▸ **TASK STATEMENT**:
Your answer should hold every line of the records below that contains the string "refer".
======== MATERIAL FOR THE TASK
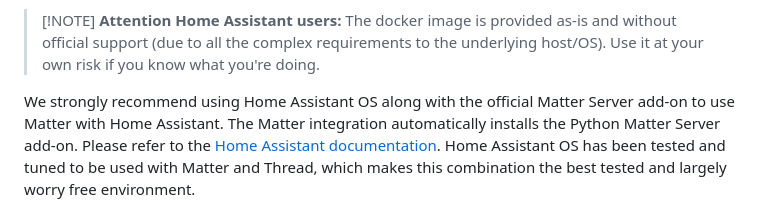
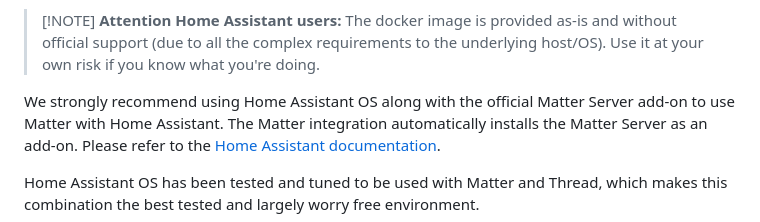
Before and after one commit to home-assistant-libs/python-matter-server, a Markdown page: docs/docker.md, the part around the change. Drawn GitHub-style.

```diff
--- a/docs/docker.md
+++ b/docs/docker.md
@@ -6,8 +6,9 @@ For testing/evaluation purposes or as a guideline towards other application deve
 
 We strongly recommend using Home Assistant OS along with the official Matter
 Server add-on to use Matter with Home Assistant. The Matter integration
-automatically installs the Python Matter Server add-on. Please refer to the
+automatically installs the Matter Server as an add-on. Please refer to the
 [Home Assistant documentation](https://www.home-assistant.io/integrations/matter/).
+
 Home Assistant OS has been tested and tuned to be used with Matter and Thread,
 which makes this combination the best tested and largely worry free
 environment.
```
Also changed, not shown: docs/os_requirements.md (+1 -1 lines).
================
▸ **OUTPUT FOR THIS TASK**:
-automatically installs the Python Matter Server add-on. Please refer to the
+automatically installs the Matter Server as an add-on. Please refer to the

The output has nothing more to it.